Directions >> Compute how many lines below contain the word "href" and respond with that number only.

Extracted data >>

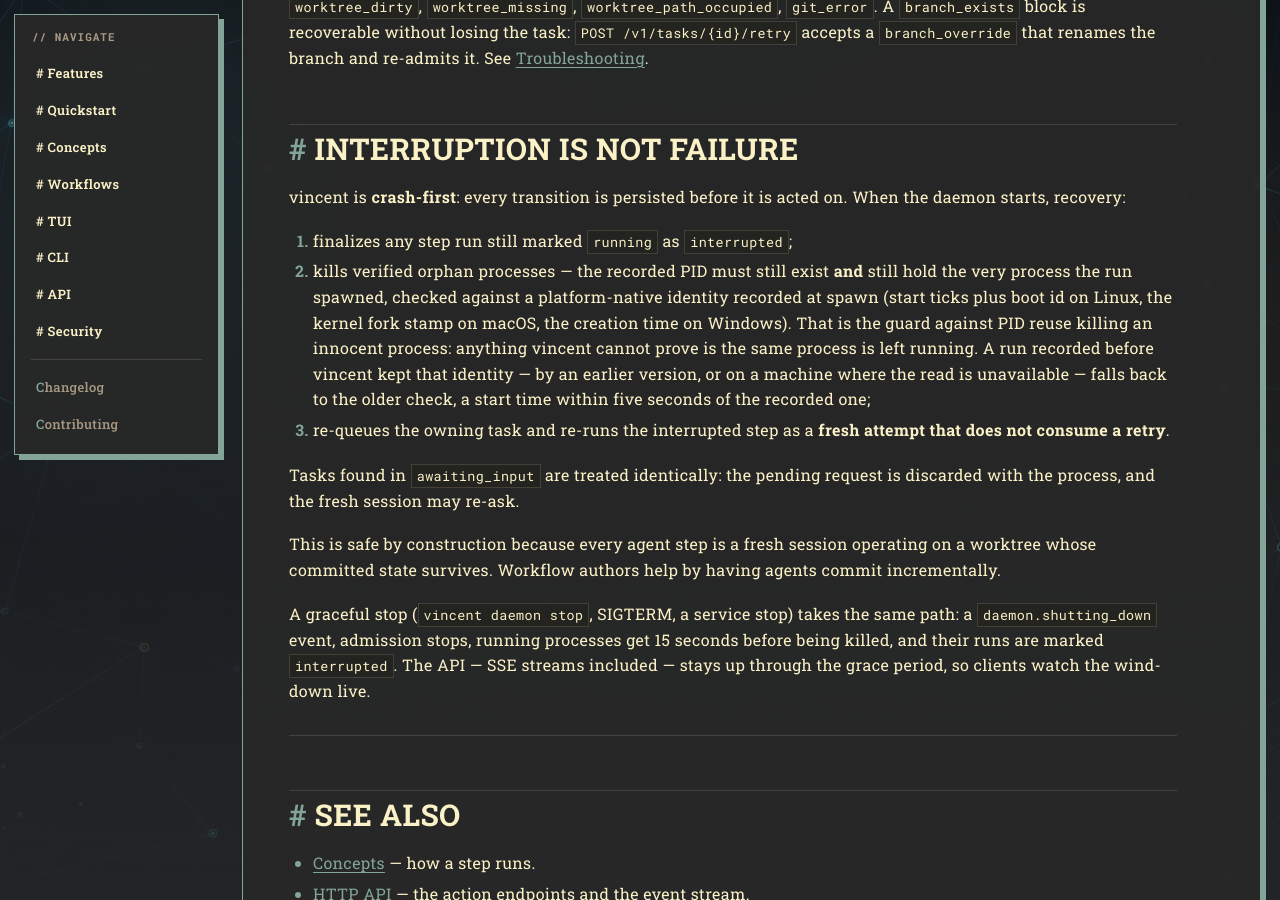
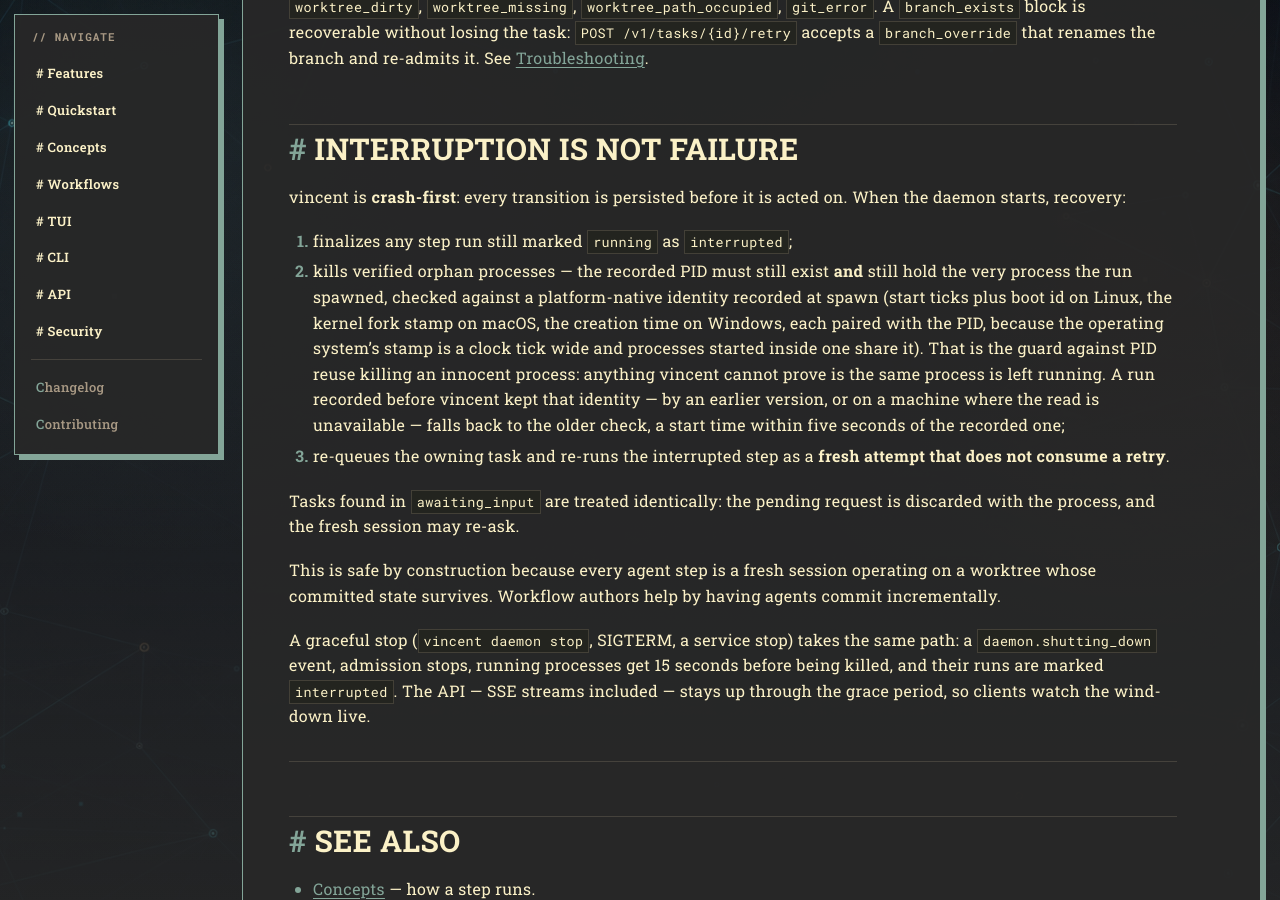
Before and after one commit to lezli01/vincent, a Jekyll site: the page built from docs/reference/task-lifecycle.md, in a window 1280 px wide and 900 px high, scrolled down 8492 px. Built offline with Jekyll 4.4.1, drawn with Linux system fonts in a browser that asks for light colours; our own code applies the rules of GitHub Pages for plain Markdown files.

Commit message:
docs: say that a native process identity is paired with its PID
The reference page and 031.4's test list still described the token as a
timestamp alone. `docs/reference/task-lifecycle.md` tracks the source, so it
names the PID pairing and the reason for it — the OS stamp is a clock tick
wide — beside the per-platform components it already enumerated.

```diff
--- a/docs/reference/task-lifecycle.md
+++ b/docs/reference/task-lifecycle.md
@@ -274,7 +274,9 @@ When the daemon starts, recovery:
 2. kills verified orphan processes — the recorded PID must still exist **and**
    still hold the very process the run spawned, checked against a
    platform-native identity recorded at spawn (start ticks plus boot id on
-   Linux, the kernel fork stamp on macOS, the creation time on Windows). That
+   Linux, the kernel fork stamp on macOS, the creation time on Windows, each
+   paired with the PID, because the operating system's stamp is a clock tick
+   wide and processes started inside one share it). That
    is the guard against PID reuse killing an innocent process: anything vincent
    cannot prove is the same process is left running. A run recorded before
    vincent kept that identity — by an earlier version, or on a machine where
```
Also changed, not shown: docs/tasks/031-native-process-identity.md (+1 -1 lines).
...
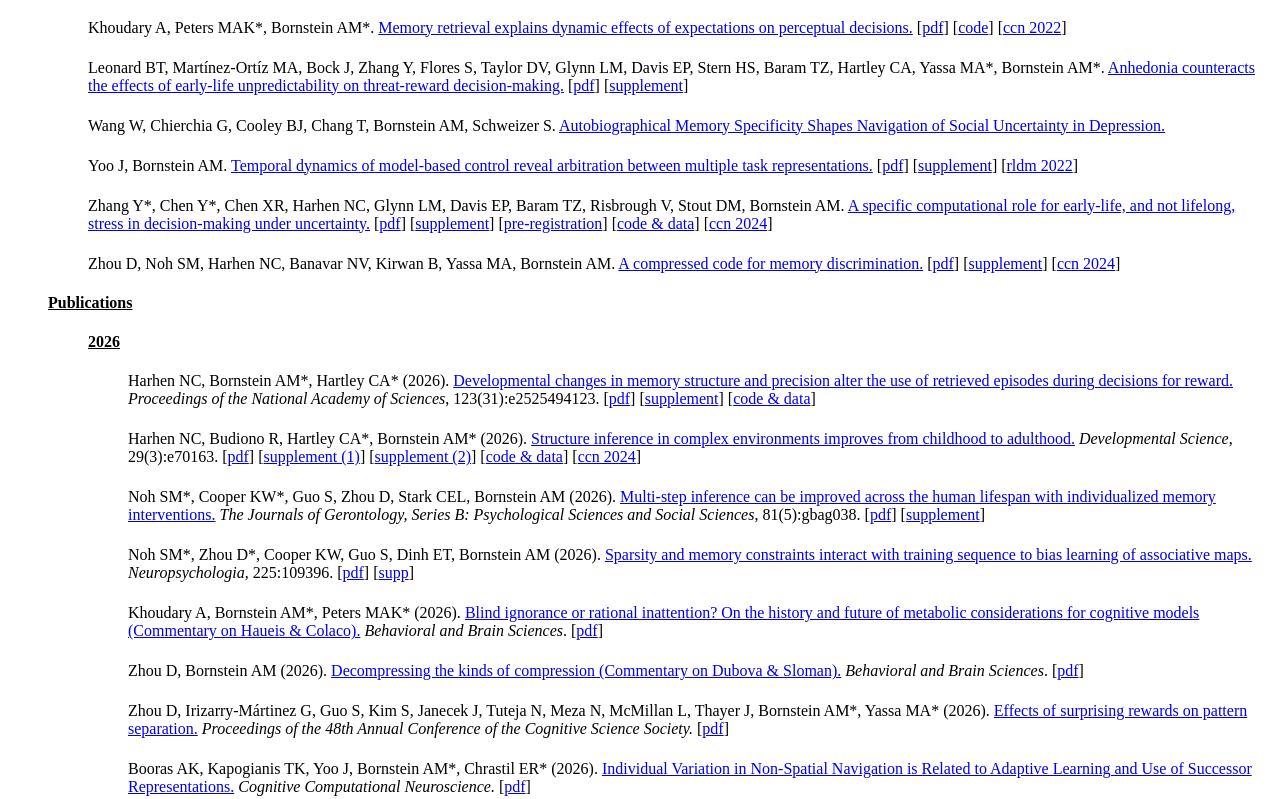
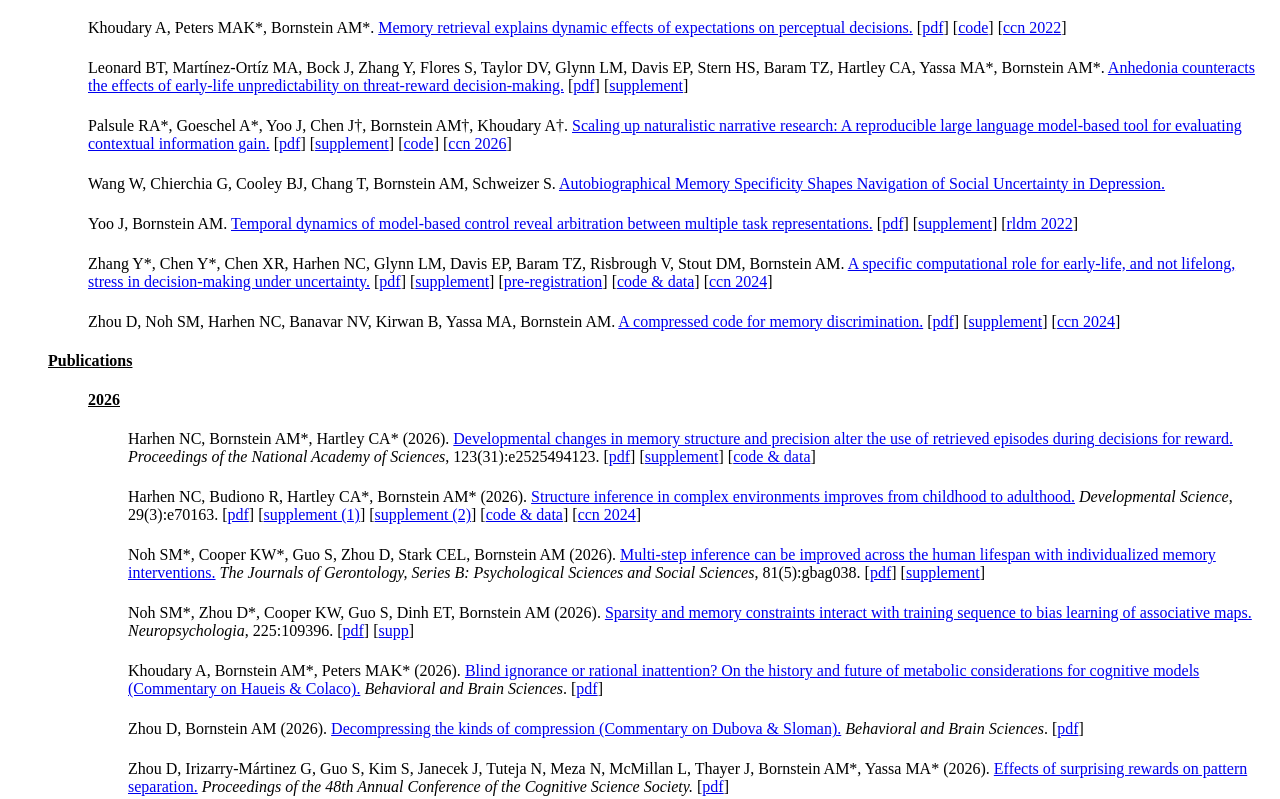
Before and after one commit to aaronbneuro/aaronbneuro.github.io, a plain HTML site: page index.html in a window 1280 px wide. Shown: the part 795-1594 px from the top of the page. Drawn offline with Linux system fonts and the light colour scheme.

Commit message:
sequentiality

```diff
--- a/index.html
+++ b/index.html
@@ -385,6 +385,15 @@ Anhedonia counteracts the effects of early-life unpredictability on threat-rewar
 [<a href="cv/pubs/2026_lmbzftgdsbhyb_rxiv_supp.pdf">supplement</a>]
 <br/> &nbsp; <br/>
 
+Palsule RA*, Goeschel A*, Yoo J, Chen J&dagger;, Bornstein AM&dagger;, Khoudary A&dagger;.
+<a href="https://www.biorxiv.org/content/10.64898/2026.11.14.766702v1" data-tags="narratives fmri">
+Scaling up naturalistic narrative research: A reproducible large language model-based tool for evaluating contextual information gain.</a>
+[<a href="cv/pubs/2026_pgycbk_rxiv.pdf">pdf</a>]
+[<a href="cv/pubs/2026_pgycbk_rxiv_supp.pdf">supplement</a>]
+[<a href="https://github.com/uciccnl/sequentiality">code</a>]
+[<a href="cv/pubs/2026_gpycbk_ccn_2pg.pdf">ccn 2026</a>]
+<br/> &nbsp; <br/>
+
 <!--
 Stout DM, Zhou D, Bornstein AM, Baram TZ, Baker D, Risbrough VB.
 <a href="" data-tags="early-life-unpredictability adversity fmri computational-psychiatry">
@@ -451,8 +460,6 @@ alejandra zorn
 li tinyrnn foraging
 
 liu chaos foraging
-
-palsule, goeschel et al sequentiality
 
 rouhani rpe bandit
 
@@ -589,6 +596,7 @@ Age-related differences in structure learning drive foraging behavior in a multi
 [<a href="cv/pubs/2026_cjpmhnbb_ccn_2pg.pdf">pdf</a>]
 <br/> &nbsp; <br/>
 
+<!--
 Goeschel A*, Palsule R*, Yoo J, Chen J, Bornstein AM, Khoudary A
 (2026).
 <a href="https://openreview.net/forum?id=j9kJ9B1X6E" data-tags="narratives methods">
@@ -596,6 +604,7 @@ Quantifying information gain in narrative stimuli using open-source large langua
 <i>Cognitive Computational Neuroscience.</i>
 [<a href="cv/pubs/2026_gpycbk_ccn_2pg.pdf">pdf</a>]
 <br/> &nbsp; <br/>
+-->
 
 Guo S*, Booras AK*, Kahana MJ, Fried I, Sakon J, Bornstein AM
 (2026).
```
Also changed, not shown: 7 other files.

Exercise result >> 10